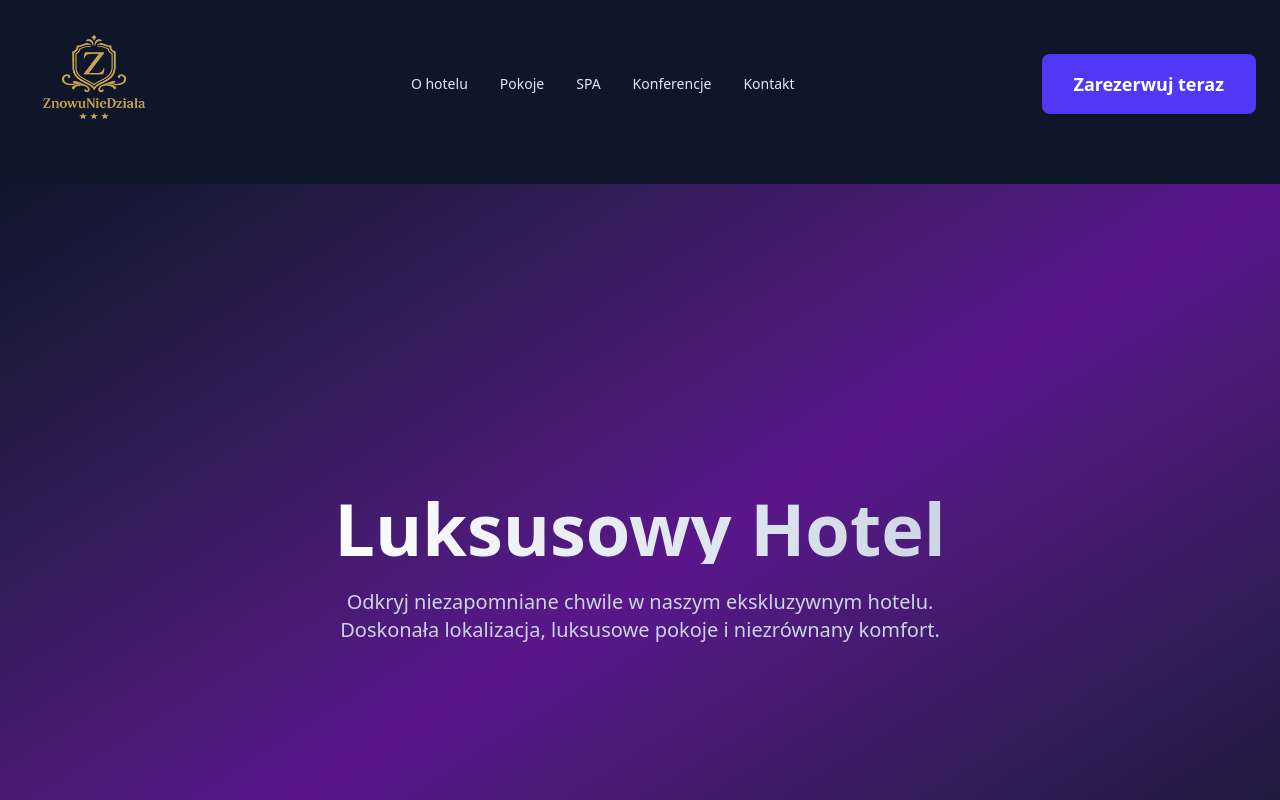
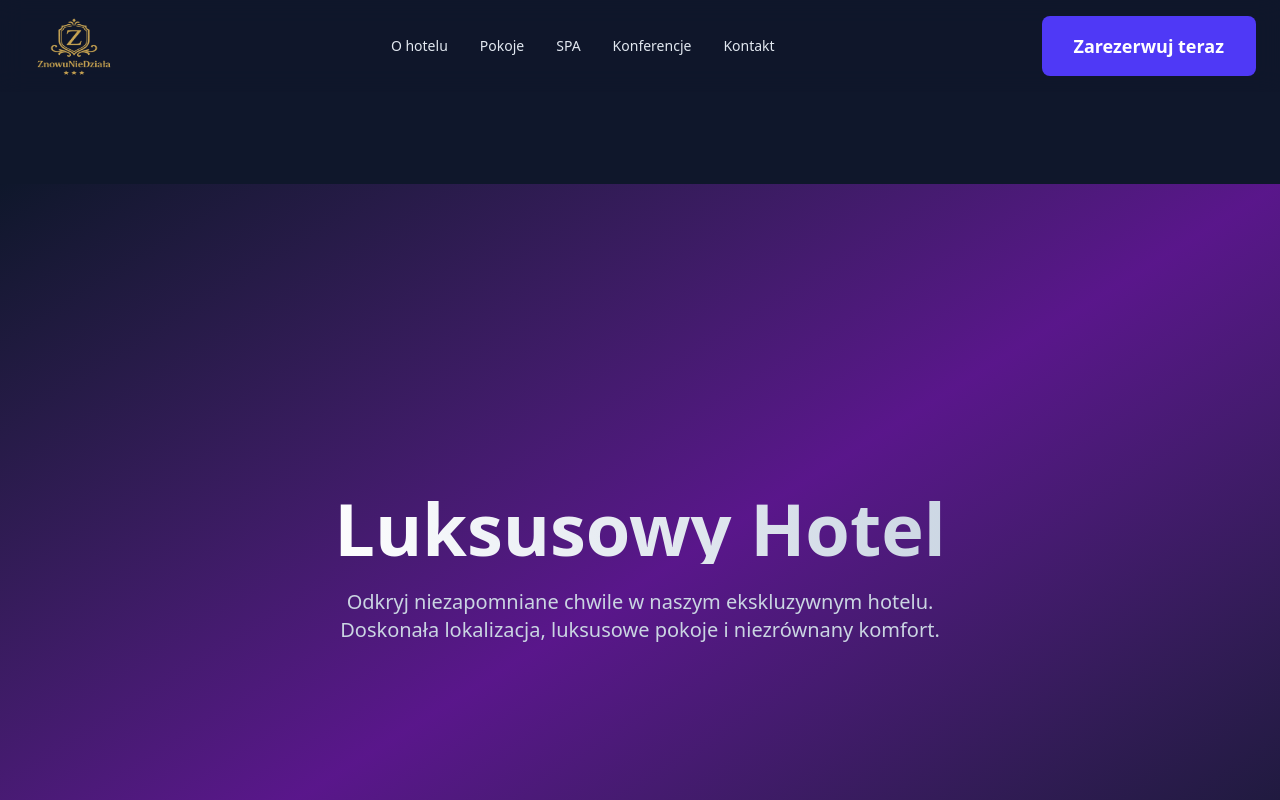
Before and after one commit to chryszcu/hotel-frontend, a React (Vite) app: page / in a window 1280 px wide. Shown: the top 800 px of the page. Built offline with nearby package versions, Linux system fonts and the light colour scheme.

Commit message:
poprawki navbar

```diff
--- a/src/components/customer/NavMenu.jsx
+++ b/src/components/customer/NavMenu.jsx
@@ -1,17 +1,17 @@
 export default function Navbar({ onNavigate, onBookNow }) {
   return (
     <header className="w-full bg-slate-900/80 backdrop-blur-md fixed top-0 left-0 z-50">
-      <nav className="max-w-7xl mx-auto flex items-center justify-between px-6 py-4">
+      <nav className="max-w-7xl mx-auto flex items-center justify-between px-6 py-1.5">
 
         {/* Logo */}
         <div
-        className="flex justify-center mb-4 cursor-pointer"
+        className="flex justify-center cursor-pointer"
         onClick={() => onNavigate('home')}
 >
         <img
           src="src/components/logo.png"
           alt="logo"
-          className="w-35 h-30 rounded-md"
+          className="w-25 h-20 rounded-md"
         />
 
 
```
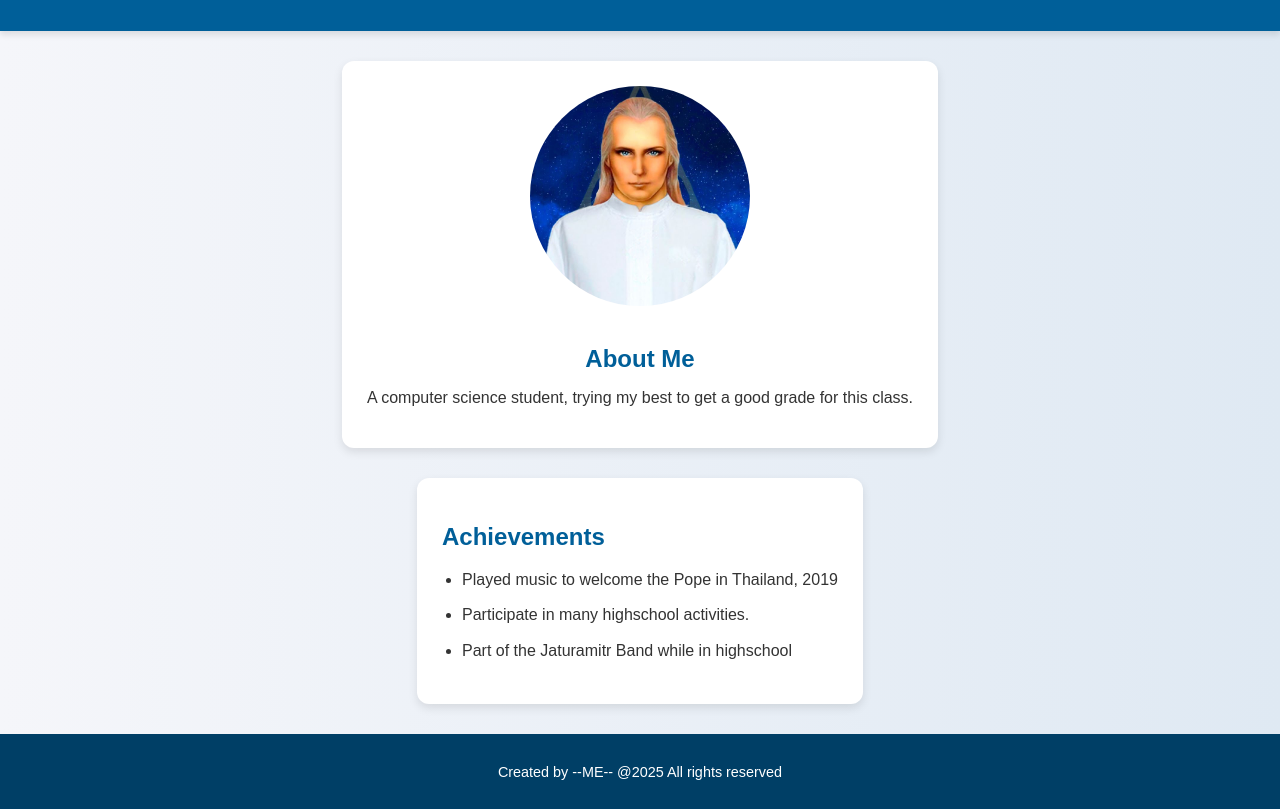
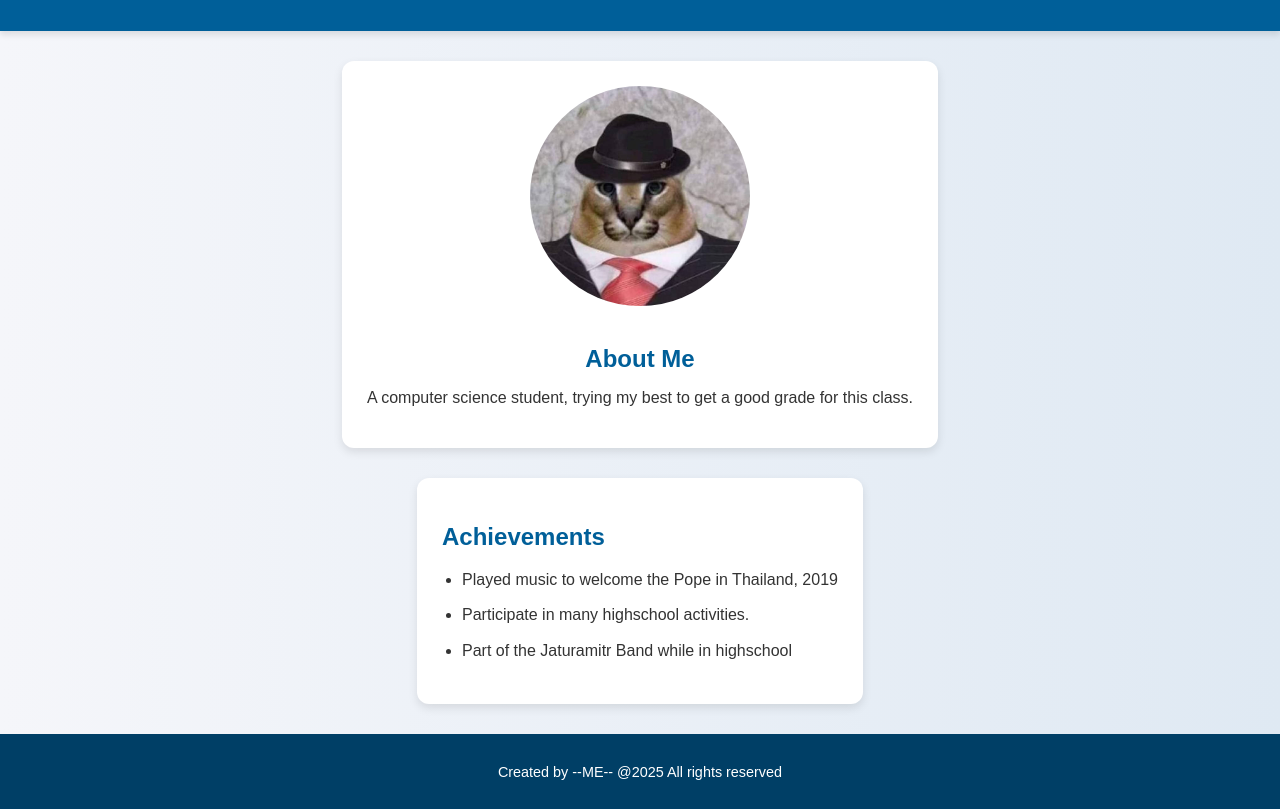
Before and after one commit to u6610830/basic_html, a plain HTML site: page public/profile_3.html in a window 1280 px wide. Shown: the part 109-918 px from the top of the page. Drawn offline with Linux system fonts and the light colour scheme.

Commit message:
Fix image path for GitHub Pages

```diff
--- a/public/profile_3.html
+++ b/public/profile_3.html
@@ -21,7 +21,7 @@
   <div class="content">
 
 <section class="biography">
-<img src="/basic_html/public/images/download.jpeg" height="220" alt="Profile Picture">
+<img src="/basic_html/public/images/profile.jpg" height="220" alt="Profile Picture">
   <h2>About Me</h2>
   <p>A computer science student, trying my best to get a good grade for this class.</p>
 </section>
```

★ ★ ★ ★

> TASK BRIEF
A single figure must be given: how many lines of the records above include the string "components".

> ANSWER TO THIS PROBLEM
3